What's In A Cloud?
- By Ralph C. Jensen
- Oct 01, 2009
There were numerous interesting displays and high-level technologies on display during ASIS 2009 in Anaheim. ASIS Europe kicks off its ninth season, April 18-21, 2010, and next year it will be held in Lisbon, Portugal. I mention this because any trip to Europe is bound to be a good time.
At ASIS, I learned an important lesson from Bob Beliles at Hirsch Electronics. Some common issues in business today include: do you know who followed your employees through the door today? Are your employees at their computers or have they left them unattended, exposing your network to a potential security breach?
The headaches come from theft of physical and logical assets, accountability of employee actions and whereabouts, operational gaps in managing employee roles and entitlements and corporate and/or regulatory compliance lapses.
The good news is that organizations don’t have to restructure or perform massive forklift system replacements. Hirsch and numerous IT vendors have combined efforts to close the common gaps in organizational security and help employees to follow applicable policies.
The result is a convergence of security that uses multiple networked databases and information. This convergence provides a holistic approach that enables single step, policy-based physical, logical and network access provisioning throughout user’s lifecycle, physical presence to become policy for granting or denying network access and correlated activity reporting and response.
Here’s how it works. Using established standards from the Trusted Computing Group, Hirsch, Juniper Networks and enterprise core network services provider Infoblox link physical access control events to network access control privileges. The linkage enables physical presence to become a policy for granting or denying network access. An employee must badge in at the door in order to get network access. Short of this, the employee will be denied network access and will be required to make a trip back to a physical credential reader before network access is granted.
I wish we have more time to talk about ASIS, though I’m certain new products and technologies will appear on a regular basis in Security Products magazine. I look forward to sharing more as time goes on. We have several videos posted to our Web site from interviews with vendors and friends.
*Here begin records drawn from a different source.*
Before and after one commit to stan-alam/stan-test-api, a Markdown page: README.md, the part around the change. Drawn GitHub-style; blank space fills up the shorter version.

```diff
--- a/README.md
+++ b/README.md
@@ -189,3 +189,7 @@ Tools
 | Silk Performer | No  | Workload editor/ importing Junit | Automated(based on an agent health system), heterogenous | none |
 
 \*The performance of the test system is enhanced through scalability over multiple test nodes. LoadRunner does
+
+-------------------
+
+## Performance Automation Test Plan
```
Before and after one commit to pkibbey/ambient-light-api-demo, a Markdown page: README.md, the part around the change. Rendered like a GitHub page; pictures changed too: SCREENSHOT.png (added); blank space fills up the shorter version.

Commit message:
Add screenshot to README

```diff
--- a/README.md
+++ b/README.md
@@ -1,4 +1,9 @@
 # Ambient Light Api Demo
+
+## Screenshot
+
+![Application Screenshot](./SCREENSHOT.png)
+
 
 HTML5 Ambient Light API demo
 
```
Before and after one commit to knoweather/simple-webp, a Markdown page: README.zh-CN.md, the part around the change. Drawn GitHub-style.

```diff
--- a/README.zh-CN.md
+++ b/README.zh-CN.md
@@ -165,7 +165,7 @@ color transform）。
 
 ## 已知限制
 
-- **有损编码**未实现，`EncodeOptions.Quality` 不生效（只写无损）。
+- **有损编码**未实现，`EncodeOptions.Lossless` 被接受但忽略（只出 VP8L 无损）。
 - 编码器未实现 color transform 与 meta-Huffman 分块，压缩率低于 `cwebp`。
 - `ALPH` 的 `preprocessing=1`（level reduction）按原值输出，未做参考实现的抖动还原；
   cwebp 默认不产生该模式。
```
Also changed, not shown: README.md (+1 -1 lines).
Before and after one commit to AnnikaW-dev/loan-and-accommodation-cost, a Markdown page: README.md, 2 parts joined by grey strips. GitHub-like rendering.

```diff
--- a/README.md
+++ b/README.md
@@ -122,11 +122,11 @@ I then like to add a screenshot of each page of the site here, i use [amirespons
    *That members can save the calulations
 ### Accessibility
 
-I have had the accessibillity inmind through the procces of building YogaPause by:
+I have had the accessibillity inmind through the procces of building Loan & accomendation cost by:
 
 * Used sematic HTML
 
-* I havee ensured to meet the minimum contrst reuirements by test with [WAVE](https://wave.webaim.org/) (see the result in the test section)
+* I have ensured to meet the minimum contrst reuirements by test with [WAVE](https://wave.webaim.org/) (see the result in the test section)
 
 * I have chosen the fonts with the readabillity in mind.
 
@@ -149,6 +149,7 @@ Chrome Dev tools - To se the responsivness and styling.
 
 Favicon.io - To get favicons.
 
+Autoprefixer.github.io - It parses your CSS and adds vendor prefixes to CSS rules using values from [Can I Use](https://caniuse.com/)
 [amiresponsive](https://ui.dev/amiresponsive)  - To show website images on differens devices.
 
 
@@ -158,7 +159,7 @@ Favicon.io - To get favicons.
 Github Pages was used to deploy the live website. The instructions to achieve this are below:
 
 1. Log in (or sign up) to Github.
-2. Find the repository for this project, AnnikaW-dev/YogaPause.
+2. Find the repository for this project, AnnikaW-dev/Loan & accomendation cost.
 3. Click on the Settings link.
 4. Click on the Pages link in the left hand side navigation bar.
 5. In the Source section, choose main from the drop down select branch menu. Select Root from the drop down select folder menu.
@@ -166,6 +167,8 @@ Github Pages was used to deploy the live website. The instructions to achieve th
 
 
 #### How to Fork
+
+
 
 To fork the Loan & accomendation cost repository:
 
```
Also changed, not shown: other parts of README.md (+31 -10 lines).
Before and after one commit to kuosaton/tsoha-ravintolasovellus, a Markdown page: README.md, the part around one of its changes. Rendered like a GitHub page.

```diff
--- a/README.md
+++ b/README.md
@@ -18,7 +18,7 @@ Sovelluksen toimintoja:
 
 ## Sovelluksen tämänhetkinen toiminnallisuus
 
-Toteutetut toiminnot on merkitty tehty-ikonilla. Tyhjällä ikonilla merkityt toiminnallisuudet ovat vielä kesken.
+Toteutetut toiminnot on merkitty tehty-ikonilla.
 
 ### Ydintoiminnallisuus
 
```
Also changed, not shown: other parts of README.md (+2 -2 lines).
I think you’ll enjoy them as much as we did making the videos.
Ralph C. Jensen is editor-in-chief of Security Today magazine.